START Records for processing

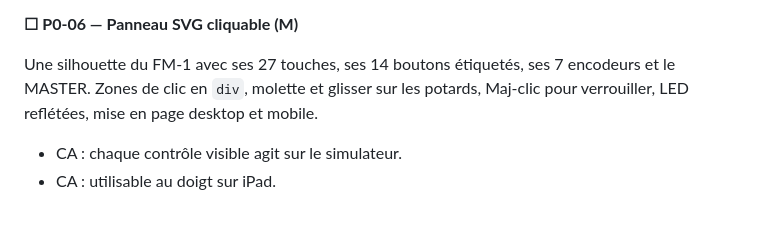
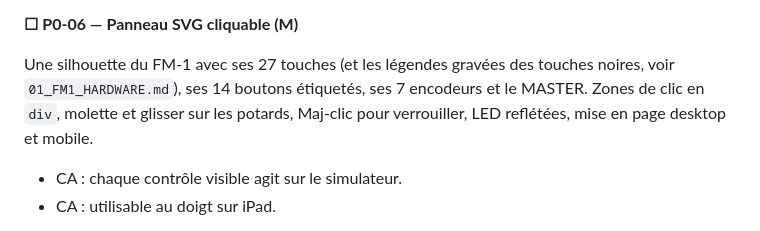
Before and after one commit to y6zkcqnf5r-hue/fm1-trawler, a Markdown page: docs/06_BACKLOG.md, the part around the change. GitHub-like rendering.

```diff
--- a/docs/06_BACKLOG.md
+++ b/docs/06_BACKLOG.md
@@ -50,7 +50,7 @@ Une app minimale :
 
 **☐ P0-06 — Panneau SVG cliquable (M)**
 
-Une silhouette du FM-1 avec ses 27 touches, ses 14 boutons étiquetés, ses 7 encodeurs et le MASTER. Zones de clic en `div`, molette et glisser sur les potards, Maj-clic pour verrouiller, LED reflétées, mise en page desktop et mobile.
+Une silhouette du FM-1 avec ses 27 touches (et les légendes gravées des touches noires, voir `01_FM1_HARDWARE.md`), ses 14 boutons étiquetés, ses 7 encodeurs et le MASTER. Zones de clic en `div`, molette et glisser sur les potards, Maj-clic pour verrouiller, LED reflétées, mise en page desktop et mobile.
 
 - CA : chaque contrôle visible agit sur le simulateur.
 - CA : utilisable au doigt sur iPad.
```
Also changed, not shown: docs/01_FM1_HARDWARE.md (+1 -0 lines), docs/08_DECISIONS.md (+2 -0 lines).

END Records for processing
START Records for processing

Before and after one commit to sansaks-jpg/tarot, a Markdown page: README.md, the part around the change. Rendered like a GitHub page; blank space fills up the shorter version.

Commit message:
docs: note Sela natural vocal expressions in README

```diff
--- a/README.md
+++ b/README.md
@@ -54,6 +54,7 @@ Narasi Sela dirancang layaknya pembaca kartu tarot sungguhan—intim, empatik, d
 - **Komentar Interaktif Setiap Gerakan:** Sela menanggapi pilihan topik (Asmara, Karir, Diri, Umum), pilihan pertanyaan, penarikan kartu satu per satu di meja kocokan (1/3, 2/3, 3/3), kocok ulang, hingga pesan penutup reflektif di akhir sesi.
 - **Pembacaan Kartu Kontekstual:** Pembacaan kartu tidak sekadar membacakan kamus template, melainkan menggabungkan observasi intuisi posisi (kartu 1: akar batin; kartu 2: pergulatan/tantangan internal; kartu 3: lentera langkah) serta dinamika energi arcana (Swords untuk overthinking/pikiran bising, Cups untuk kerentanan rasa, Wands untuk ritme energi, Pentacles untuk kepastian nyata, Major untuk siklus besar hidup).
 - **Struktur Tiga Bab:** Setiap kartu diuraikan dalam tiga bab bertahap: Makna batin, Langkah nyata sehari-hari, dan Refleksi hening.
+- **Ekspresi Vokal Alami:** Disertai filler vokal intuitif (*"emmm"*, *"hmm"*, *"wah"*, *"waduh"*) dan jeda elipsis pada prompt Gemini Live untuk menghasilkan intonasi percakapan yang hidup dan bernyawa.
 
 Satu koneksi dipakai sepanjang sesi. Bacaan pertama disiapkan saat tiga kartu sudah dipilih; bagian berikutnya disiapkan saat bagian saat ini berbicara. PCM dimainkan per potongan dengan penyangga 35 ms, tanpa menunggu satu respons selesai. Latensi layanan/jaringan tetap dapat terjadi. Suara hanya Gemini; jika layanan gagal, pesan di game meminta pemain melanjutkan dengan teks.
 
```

END Records for processing

- _Try it_
Go through the entries and filter for lines holding the word "docs"; copy each match.

- _Answer to this task_
Before and after one commit to y6zkcqnf5r-hue/fm1-trawler, a Markdown page: docs/06_BACKLOG.md, the part around the change. GitHub-like rendering.
--- a/docs/06_BACKLOG.md
+++ b/docs/06_BACKLOG.md
Also changed, not shown: docs/01_FM1_HARDWARE.md (+1 -0 lines), docs/08_DECISIONS.md (+2 -0 lines).
docs: note Sela natural vocal expressions in README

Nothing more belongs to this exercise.